-------- Data

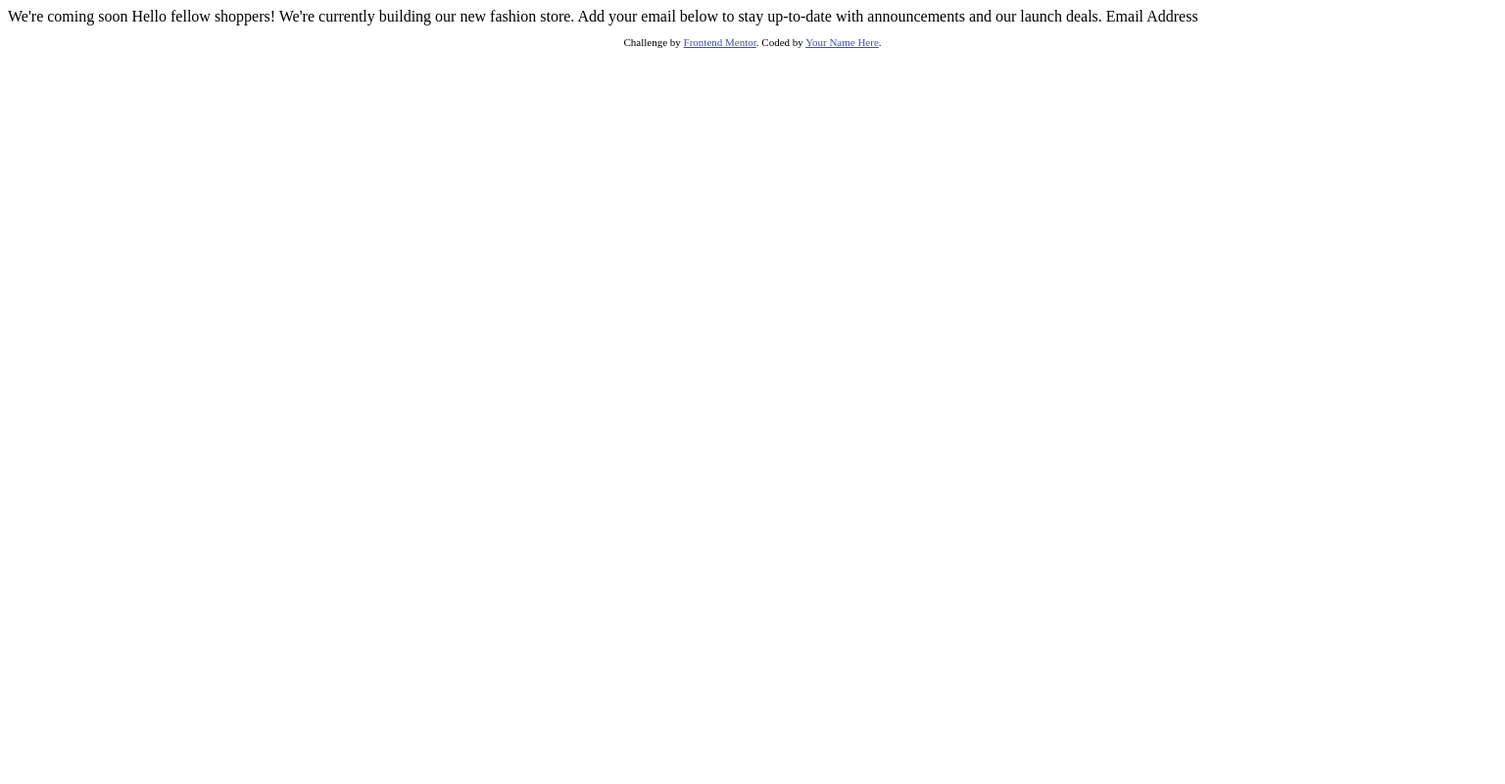
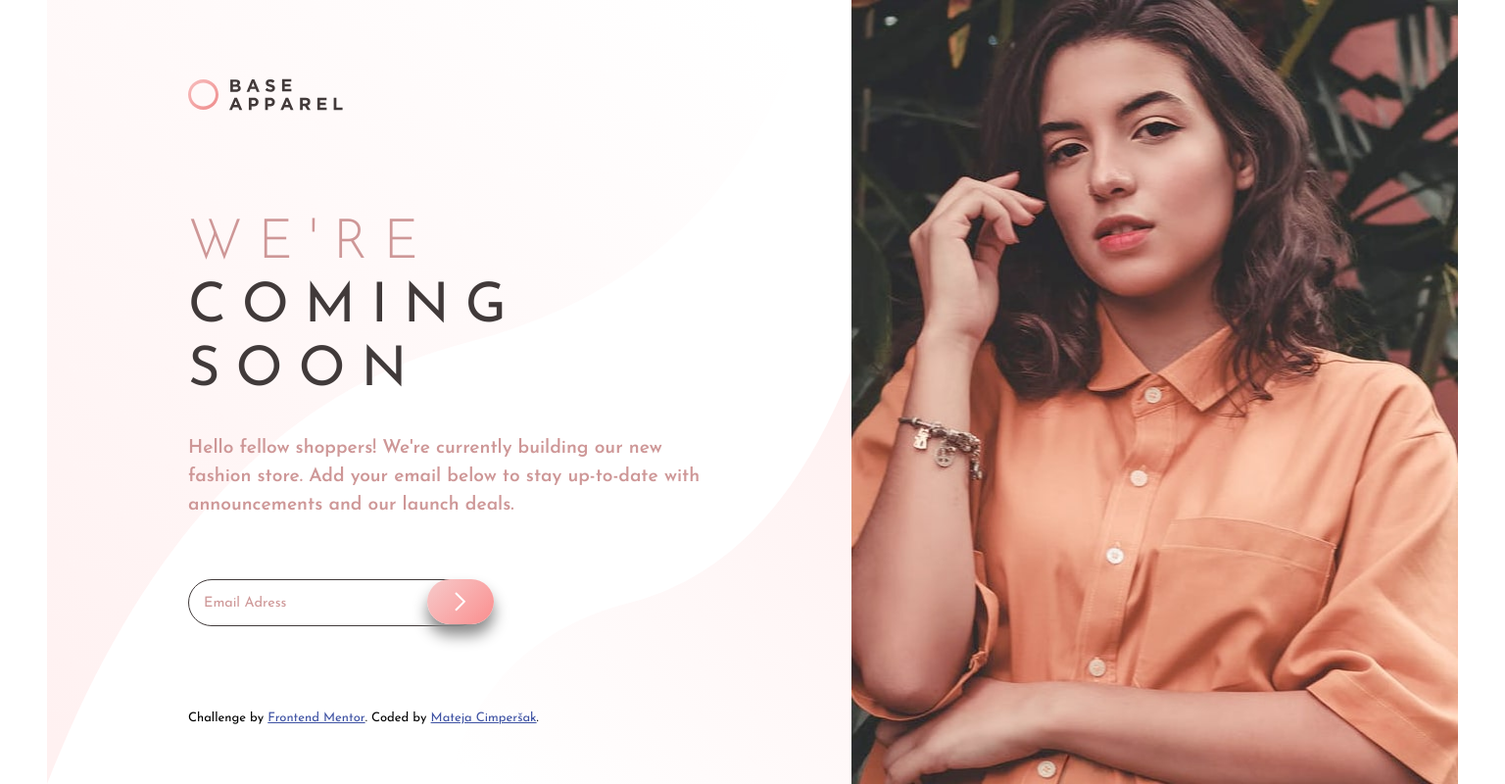
Before and after one commit to MatejaC/BaseApparelComingSoon, a plain HTML site: page index.html in a window 1536 px wide. Shown: the whole page at 98% size. Drawn offline with Linux system fonts and the light colour scheme.

Commit message:
final commit

```diff
--- a/index.html
+++ b/index.html
@@ -1,33 +1,80 @@
 <!DOCTYPE html>
 <html lang="en">
-<head>
-  <meta charset="UTF-8">
-  <meta name="viewport" content="width=device-width, initial-scale=1.0"> <!-- displays site properly based on user's device -->
+  <head>
+    <meta charset="UTF-8" />
+    <meta name="viewport" content="width=device-width, initial-scale=1.0" />
+    <link rel="preconnect" href="https://fonts.googleapis.com" />
+    <link rel="preconnect" href="https://fonts.gstatic.com" crossorigin />
+    <link
+      href="https://fonts.googleapis.com/css2?family=Josefin+Sans:wght@300;400;600&display=swap"
+      rel="stylesheet"
+    />
 
-  <link rel="icon" type="image/png" sizes="32x32" href="./images/favicon-32x32.png">
+    <link
+      rel="icon"
+      type="image/png"
+      sizes="32x32"
+      href="/images/favicon-32x32.png"
+    />
+    <link rel="stylesheet" href="./styles/style.css" />
+    <title>Frontend Mentor | Base Apparel coming soon page</title>
+  </head>
 
-  <title>Frontend Mentor | Base Apparel coming soon page</title>
+  <body>
+    <div class="container">
+      <header>
+        <img src="/images/logo.svg" alt="logo" />
+      </header>
 
-  <!-- Feel free to remove these styles or customise in your own stylesheet 👍 -->
-  <style>
-    .attribution { font-size: 11px; text-align: center; }
-    .attribution a { color: hsl(228, 45%, 44%); }
-  </style>
-</head>
-<body>
+      <main>
+        <div class="hero-img">
+          <!-- <img src="/images/hero-mobile.jpg" alt="" /> -->
+        </div>
+        <div class="title">
+          <div>coming</div>
+          <div>soon</div>
+        </div>
+        <div class="cta">
+          Hello fellow shoppers! We're currently building our new fashion store.
+          Add your email below to stay up-to-date with announcements and our
+          launch deals.
+        </div>
+        <form novalidate class="email-form">
+          <p>
+            <label for="mail">
+              <input
+                type="email"
+                id="mail"
+                name="mail" required
+                minlength="8"
+                placeholder="Email Adress"
+              />
+              <span class="error" aria-live="polite"></span>
+            </label>
+          </p>
+          <button class="btn" type="submit">
+            <img src="/images/icon-arrow.svg" alt="" />
+          </button>
+        </form>
+      </main>
 
-  We're coming soon
+      <footer>
+        <p class="attribution">
+          Challenge by&nbsp;<a
+            href="https://www.frontendmentor.io?ref=challenge"
+            target="_blank"
+          >
+            Frontend Mentor</a
+          >. Coded by&nbsp;<a href="https://github.com/MatejaC"
+            >Mateja Cimperšak</a
+          >.
+        </p>
+      </footer>
+    </div>
 
-  Hello fellow shoppers! We're currently building our new fashion store.
-  Add your email below to stay up-to-date with announcements and our launch deals.
+    <script src="/index.js">
 
-  Email Address
 
-  <footer>
-    <p class="attribution">
-      Challenge by <a href="https://www.frontendmentor.io?ref=challenge" target="_blank">Frontend Mentor</a>.
-      Coded by <a href="#">Your Name Here</a>.
-    </p>
-  </footer>
-</body>
+    </script>
+  </body>
 </html>
--- /dev/null
+++ b/index.js
@@ -0,0 +1,49 @@
+const form = document.querySelector(".email-form");
+const email = document.getElementById("mail");
+const emailError = document.querySelector("#mail + span.error");
+
+email.addEventListener("input", (event) => {
+// Each time the user types something, we check if the
+// form fields are valid.
+
+if (email.validity.valid) {
+// In case there is an error message visible, if the field
+// is valid, we remove the error message.
+emailError.textContent = ""; // Reset the content of the message
+emailError.className = "error"; // Reset the visual state of the message
+} else {
+// If there is still an error, show the correct error
+showError();
+}
+});
+
+form.addEventListener("submit", (event) => {
+// if the email field is valid, we let the form submit
+if (!email.validity.valid) {
+// If it isn't, we display an appropriate error message
+showError();
+// Then we prevent the form from being sent by canceling the event
+event.preventDefault();
+}
+});
+
+function showError() {
+if (email.validity.valueMissing) {
+// If the field is empty,
+// display the following error message.
+emailError.textContent = "You need to enter an email address.";
+} else if (email.validity.typeMismatch) {
+// If the field doesn't contain an email address,
+// display the following error message.
+emailError.textContent = "Entered value must be an email address.";
+} else if (email.validity.tooShort) {
+// If the data is too short,
+// display the following error message.
+emailError.textContent = `Email should be at least ${email.minLength} characters.`;
+}
+
+//Set the styling appropriately
+emailError.className = "error active";
+}
+
+// source https://developer.mozilla.org/en-US/docs/Learn/Forms/Form_validation
--- /dev/null
+++ b/styles/style.scss
@@ -0,0 +1,293 @@
+/* Andy Bell’s Modern CSS Reset */
+
+*,
+*::before,
+*::after {
+  box-sizing: border-box;
+}
+
+body,
+h1,
+h2,
+h3,
+h4,
+p,
+figure,
+blockquote,
+dl,
+dd {
+  margin: 0;
+}
+
+ul[role="list"],
+ol[role="list"] {
+  list-style: none;
+}
+
+html:focus-within {
+  scroll-behavior: smooth;
+}
+
+body {
+  min-height: 100vh;
+  text-rendering: optimizeSpeed;
+}
+
+a:not([class]) {
+  text-decoration-skip-ink: auto;
+}
+
+img,
+picture {
+  max-width: 100%;
+  display: block;
+}
+
+input,
+button,
+textarea,
+select {
+  font: inherit;
+}
+
+@media (prefers-reduced-motion: reduce) {
+  html:focus-within {
+    scroll-behavior: auto;
+  }
+
+  *,
+  *::before,
+  *::after {
+    animation-duration: 0.01ms !important;
+    animation-iteration-count: 1 !important;
+    transition-duration: 0.01ms !important;
+    scroll-behavior: auto !important;
+  }
+}
+
+/*colors*/
+$DesaturatedRed: hsl(0, 36%, 70%);
+$SoftRed: hsl(0, 93%, 68%);
+$DarkGrayishRed: hsl(0, 6%, 24%);
+
+/*fonts*/
+$JosefinSans: "Josefin Sans", sans-serif;
+$fontsize300: 300;
+
+html {
+  font-size: 16px;
+  font-family: $JosefinSans;
+}
+
+.container {
+  margin: 2rem auto;
+}
+
+header {
+  margin-inline-start: 1rem;
+  margin-bottom: 1.5rem;
+}
+
+header img {
+  max-width: 28vw;
+}
+
+main {
+  display: flex;
+  flex-direction: column;
+  flex-wrap: wrap;
+  align-items: center;
+  margin-bottom: 3rem;
+}
+
+.hero-img {
+  content: url(/images/hero-mobile.jpg);
+}
+
+.title {
+  text-transform: uppercase;
+  display: flex;
+  flex-direction: column;
+  align-items: center;
+  margin-top: 3rem;
+  font-weight: 400;
+  font-size: 3rem;
+  letter-spacing: 5px;
+  line-height: 50px;
+  color: $DarkGrayishRed;
+  &::before {
+    content: "We're";
+    font-size: 3rem;
+    font-weight: 300;
+    margin-top: 1rem;
+    color: $DesaturatedRed;
+  }
+}
+
+.cta {
+  width: 90%;
+  max-width: 750px;
+  font-weight: 400;
+  font-size: 1rem;
+  color: $DesaturatedRed;
+  text-align: center;
+  margin: 2rem 0;
+}
+
+.email-form {
+  display: flex;
+  flex-direction: row;
+  align-items: flex-start;
+  border-radius: 30px;
+}
+
+input[type="email"] {
+  border: 1px solid $DarkGrayishRed;
+  border-radius: 30px;
+  padding: 15px;
+  font-size: 1rem;
+  min-width: 300px;
+  margin: 0 -3.5rem 0.6rem 0;
+  background-color: white;
+  &:focus {
+    outline: none;
+    color: $DarkGrayishRed;
+  }
+  &::placeholder {
+    color: $DesaturatedRed;
+    font-size: 0.9em;
+  }
+}
+
+input:invalid {
+  background: white;
+}
+
+input:focus:invalid {
+  outline: none;
+  border: 1px solid red;
+}
+
+input:valid {
+  border: 1px solid $DarkGrayishRed;
+}
+
+.error {
+  font: inherit;
+  font-size: 90%;
+  width: 100%;
+  font-size: 86%;
+  color: red;
+}
+
+.error .active {
+  padding: 0.5rem;
+}
+
+p * {
+  display: block;
+}
+
+.btn {
+  color: white;
+  background: linear-gradient(135deg, hsl(0, 71%, 88%), hsl(0, 93%, 77%));
+  outline: none;
+  border: none;
+  padding: 13px 28px;
+  border-radius: inherit;
+  box-shadow: 0px 11px 15px 0px #888;
+  cursor: pointer;
+  &:hover,
+  &:focus,
+  &:active {
+    color: white;
+    background: linear-gradient(135deg, hsl(0, 84%, 90%), hsl(0, 84%, 83%));
+  }
+}
+
+.attribution {
+  font-size: 11px;
+  display: flex;
+  flex-wrap: wrap;
+  text-align: center;
+  justify-content: center;
+}
+
+.attribution a {
+  color: hsl(228, 45%, 44%);
+}
+
+
+
+@media screen and (min-width: 1440px) {
+  body,
+  html {
+    height: 100%;
+    margin: 0;
+  }
+
+  .container {
+    max-width: 1440px;
+    background-image: url(/images/bg-pattern-desktop.svg),
+      url(/images/hero-desktop.jpg);
+    background-repeat: no-repeat, no-repeat;
+    background-size: 57% 100%, 43% 100%;
+    background-position: left top, right top;
+    margin: 0 auto;
+    height: 100%;
+  }
+
+  header {
+    padding: 5rem 0 0 8rem;
+  & img {
+    width: auto;
+  }
+}
+
+  main {
+    display: flex;
+    flex-direction: row;
+    justify-content: flex-start;
+    padding-inline-start: 9rem;
+    align-content: center;
+  }
+
+  .hero-img {
+    display: none;
+  }
+
+  .email-form {
+    margin: 1.8rem 0;
+  }
+
+  .title {
+    display: flex;
+    margin-top: 4rem;
+    font-size: 3.5rem;
+    letter-spacing: 16px;
+    line-height: 65px;
+    color: #413a3a;
+    align-items: flex-start;
+    &::before {
+      font-size: 3.5rem;
+    }
+  }
+
+  .cta {
+    width: 100%;
+    font-weight: 600;
+    font-size: 1.2rem;
+    color: #ce9797;
+    text-align: start;
+    margin: 2rem 48.1rem 2rem 0rem;
+    line-height: 1.8rem;
+  }
+
+  .attribution {
+    display: flex;
+    flex-wrap: wrap;
+    justify-content: flex-start;
+    font-size: 13px;
+    margin-inline-start: 9rem;
+  }
+}
```
Also changed, not shown: images/screenshot.png (added), styles/style.css (added), 1 other file.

----------------

**Problem description**
Out of the material above, select every line that holds the string "hero".

**Answer section**
+        <div class="hero-img">
+          <!-- <img src="/images/hero-mobile.jpg" alt="" /> -->
+.hero-img {
+  content: url(/images/hero-mobile.jpg);
+      url(/images/hero-desktop.jpg);
+  .hero-img {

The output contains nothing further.